Flower diversity in Passiflora sp.

So now you are curious about the symbols, and the Jesuits were indeed very attentive – they looked at all the flower organs finding explanations for numbers and shapes of most of them. Let’s see…

The flower is pentamerous, with 5 sepals and 5 petals, representing the 10 faithful apostles (excluding Peter, the denier and Judas, the betrayer); the corona represents the crown of thorns with which roman soldiers crowned him as the “King of the Jews”; the ovary, a chalice shaped structure, represents the Holy Grail; the 3 stigmas represent the 3 nails used in Christ’s crucifixion and the 5 anthers the 5 wounds (1 in each hand and foot and the last one in his chest caused by the Holy Lance). But not only the floral structures were considered to be the symbols of the Passion of Christ. The characteristic leaves with pointed tips resemble the Holy Lance that confirmed Christ’s death and the tendrils represent the whips during the flagellation. The colours have also been attributed a meaning, since many species are white and blue colors, representing heaven and purity, and we must not forget the purple, which was also the colour of the robe that romans covered Jesus after crowning him.

The association between the flower and symbols of the Passion of Christ

Apart of all the symbolism involving the plant, there are also interesting characters related with the ecology of the plant that I would like to share with you. Every single part of it is edible, meaning that this plant is the herbivore heaven!

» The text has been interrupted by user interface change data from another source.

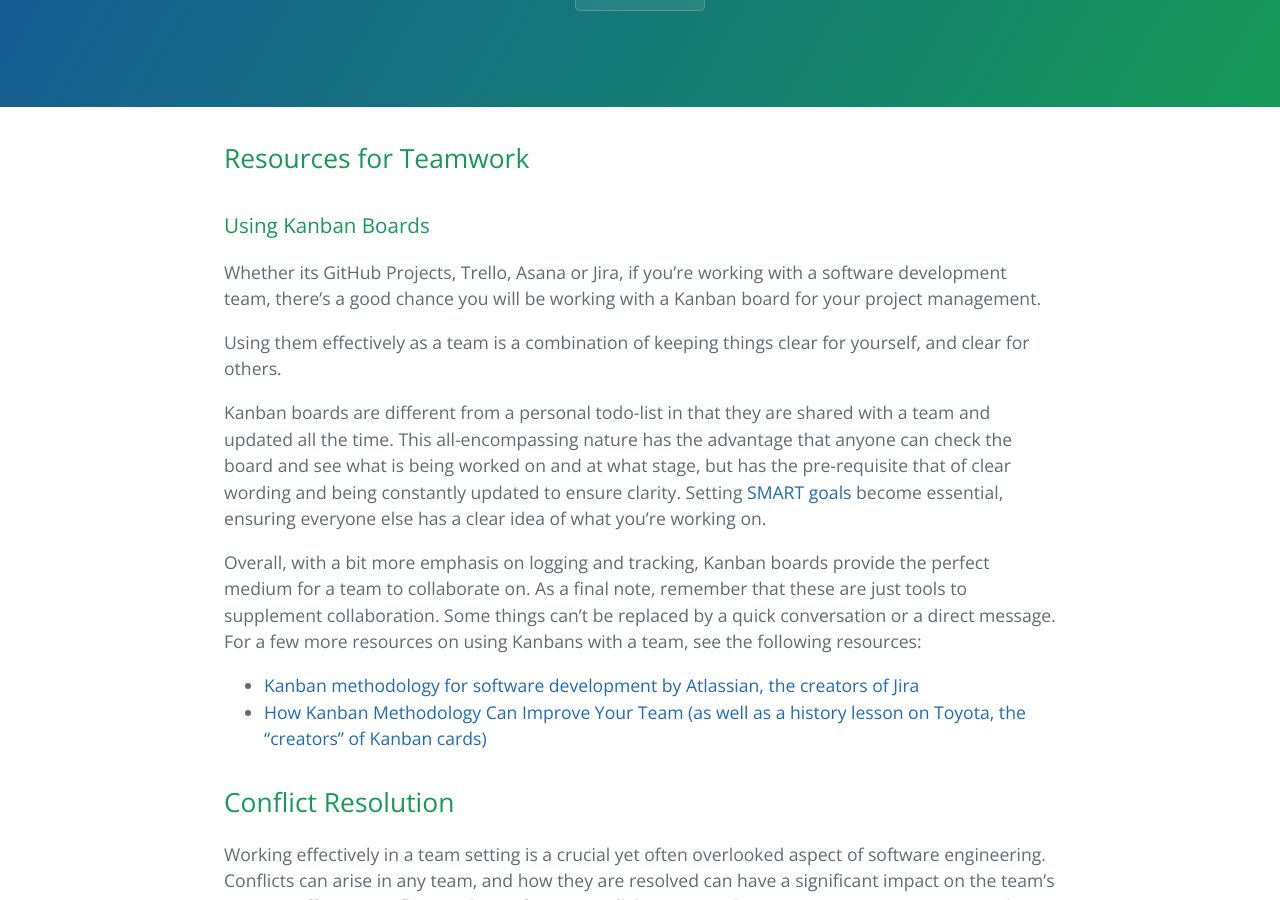
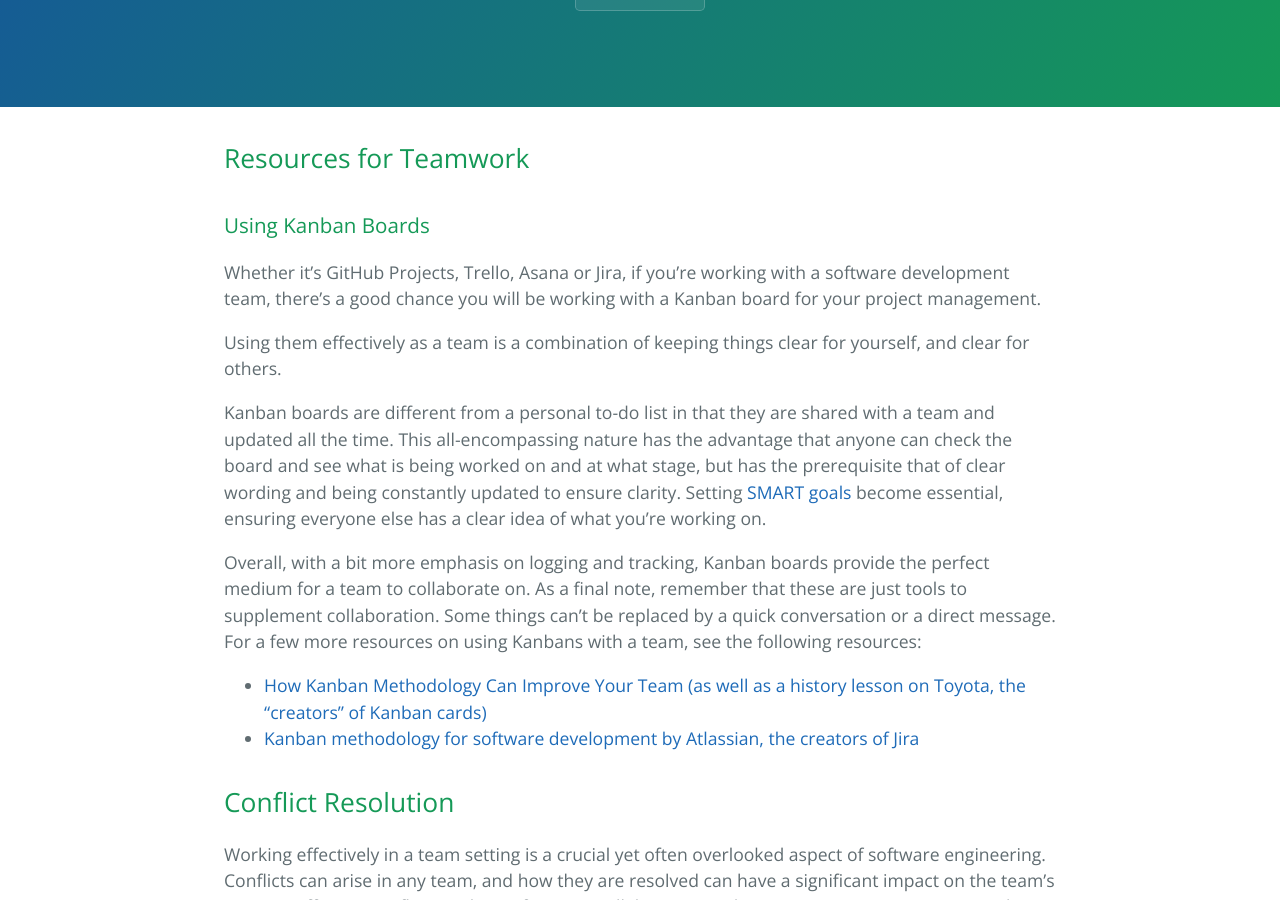
Before and after one commit to learning-software-engineering/learning-software-engineering.github.io, a Jekyll site: the page built from Topics/Teamwork.md, in a window 1280 px wide and 900 px high, scrolled down 199 px. Built offline with Jekyll 4.4.1, drawn with Linux system fonts in a browser that asks for light colours; our own code applies the rules of GitHub Pages for plain Markdown files.

Commit message:
Updating grammar and swapping link order.

```diff
--- a/Topics/Teamwork.md
+++ b/Topics/Teamwork.md
@@ -4,16 +4,16 @@
 
 ### Using Kanban Boards
 
-Whether its GitHub Projects, Trello, Asana or Jira, if you're working with a software development team, there's a good chance you will be working with a Kanban board for your project management.
+Whether it's GitHub Projects, Trello, Asana or Jira, if you're working with a software development team, there's a good chance you will be working with a Kanban board for your project management.
 
 Using them effectively as a team is a combination of keeping things clear for yourself, and clear for others.
 
-Kanban boards are different from a personal todo-list in that they are shared with a team and updated all the time. This all-encompassing nature has the advantage that anyone can check the board and see what is being worked on and at what stage, but has the pre-requisite that of clear wording and being constantly updated to ensure clarity. Setting [SMART goals](https://www.atlassian.com/blog/productivity/how-to-write-smart-goals) become essential, ensuring everyone else has a clear idea of what you're working on.
+Kanban boards are different from a personal to-do list in that they are shared with a team and updated all the time. This all-encompassing nature has the advantage that anyone can check the board and see what is being worked on and at what stage, but has the prerequisite that of clear wording and being constantly updated to ensure clarity. Setting [SMART goals](https://www.atlassian.com/blog/productivity/how-to-write-smart-goals) become essential, ensuring everyone else has a clear idea of what you're working on.
 
 Overall, with a bit more emphasis on logging and tracking, Kanban boards provide the perfect medium for a team to collaborate on. As a final note, remember that these are just tools to supplement collaboration. Some things can't be replaced by a quick conversation or a direct message. For a few more resources on using Kanbans with a team, see the following resources:
 
+- [How Kanban Methodology Can Improve Your Team (as well as a history lesson on Toyota, the "creators" of Kanban cards)](https://www.lucidchart.com/blog/how-kanban-methodology-can-improve-your-team)
 - [Kanban methodology for software development by Atlassian, the creators of Jira](https://www.atlassian.com/agile/kanban)
-- [How Kanban Methodology Can Improve Your Team (as well as a history lesson on Toyota, the "creators" of Kanban cards)](https://www.lucidchart.com/blog/how-kanban-methodology-can-improve-your-team)
 
 ## Conflict Resolution
 
```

They can eat the leaves, tendrils, flowers and there is plenty of nectar in the floral and extra-floral nectaries. To avoid getting eaten by all the herbivores, Passiflora seem to have made a deal with the ants by feeding them with nectar from extra-floral nectaries (usually present in bracts but also in leaves). Likewise, the ants protect their plant from herbivores and nectar robbers. Also the ants allow true pollinators to access the floral nectaries, allowing the successful reproduction of the plant. It sounds beautiful, but it is not as simple as it might sound – it relates many ant species, so a lot of different behaviours with different Passiflora species and environments. In any case, Passiflora and ants seem to get along very well and it seems to be a fair symbiotic relationship.

Ants feeding on nectar from extra-floral nectaries of the bracts of Passiflora

After attributing so many symbols to this plant, I wonder what Jesuits thought noticing so many ants around the vines getting rid of the hungry predators, protecting their “holy” source in exchange of precious nectar. I will let you meditate on this, wishing you a blessed Thursday of Corpus Christi.

Wednesday, 6 June 2012

Long wait, but with new stories to come!

Dear readers,

I am very happy to announce that I am finally back home, and so are the tales! I have been traveling since my last publication, and I found out later the impossibility of traveling and getting organized with good stories and pictures to publish. But I am back now and there is a lot to share! During these trips I have been to many different environments and seen a lot of beautiful flowers.
Each flower has a story to tell – the story of their past, and I try to translate them to you. But also because plants have a deep presence in human cultures, people have interpreted plants and flowers in different ways, giving them meanings and telling other stories which I found amazing and would be pleased to share with you!

A new story is ready to be published tomorrow – don’t miss it! J